Effortless effort
Excellence
Act
Acting
Anxiety
Appreciation
Athletes
Attitude
Audacity
Audio
Authentic
Autobiography
Balance
Belief
Blame
Breathe
Buddhism
Business
Careers
Challenges
Change
Character
Chess
Commitment
Common opinion
Communication
Confidence
Courage
Creativity
Creator
Criticize
Critics
Death
Decide
Depression
Desire
Divine Within
Drama
Dream (aspirations)
Dreams (sleep)
Eastern
Emotion
Emotional Intelligence
Energy
Enthusiasm
Excellence
Exercise
Experience
Failing
Failure
Fear
Flexibility
Flow
Friendship
Forgiveness
Future
General
Genius
Goals
God
Gratitude
Greatness
Growth
Habit
Happiness
Health
Honesty
Horizon
Humility
Humor
Impreccability
Individuality
Insanity
Inspiration
Intent
Intention
Intelligence
Interconnectedness
Intimacy
Iq
Jobs
Judgment
Kind
Laugh
Leadership
Learn
Learning
Live
Love
Luck
Management
Meditation
Million Dollars
Muscles
Mystery
Non-attachment
Overachievement
Patience
Perception
Perfection
Permanence
Perseverance
Persona
Philosopher
Prayer
Projections
Psychology
Purpose
Questions

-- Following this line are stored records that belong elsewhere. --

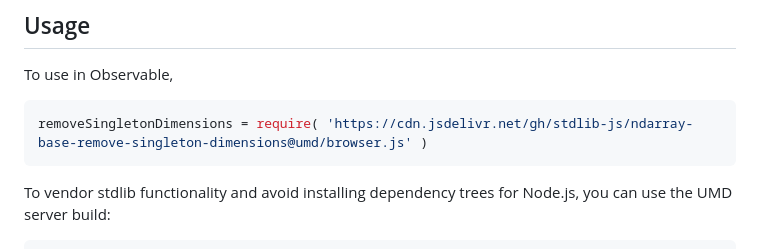
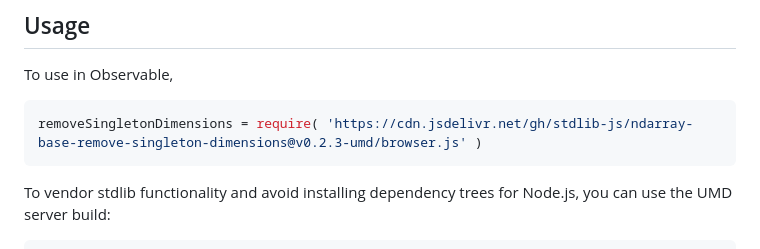
Before and after one commit to stdlib-js/ndarray-base-remove-singleton-dimensions, a Markdown page: README.md, the part around one of its changes. Drawn GitHub-style.

Commit message:
Update README.md for UMD bundle v0.2.3

````diff
--- a/README.md
+++ b/README.md
@@ -54,7 +54,7 @@ limitations under the License.
 To use in Observable,
 
 ```javascript
-removeSingletonDimensions = require( 'https://cdn.jsdelivr.net/gh/stdlib-js/ndarray-base-remove-singleton-dimensions@umd/browser.js' )
+removeSingletonDimensions = require( 'https://cdn.jsdelivr.net/gh/stdlib-js/ndarray-base-remove-singleton-dimensions@v0.2.3-umd/browser.js' )
 ```
 
 To vendor stdlib functionality and avoid installing dependency trees for Node.js, you can use the UMD server build:
````
Also changed, not shown: other parts of README.md (+2 -2 lines).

Reflection
Responsibility
Risk
Secret
Self-awareness
Self concept
Self-mastery
Simplicity
Sin
Smile
Solution
Stoicism
Stop
Stress
Struggle
Success
Sweat
Teach
Temperance
Tension
Think
Thinking
Thoughts
Time Management
Truth
Vice
Vision
Visualization
War
Water
Wisdom
Worry
Yin
Zen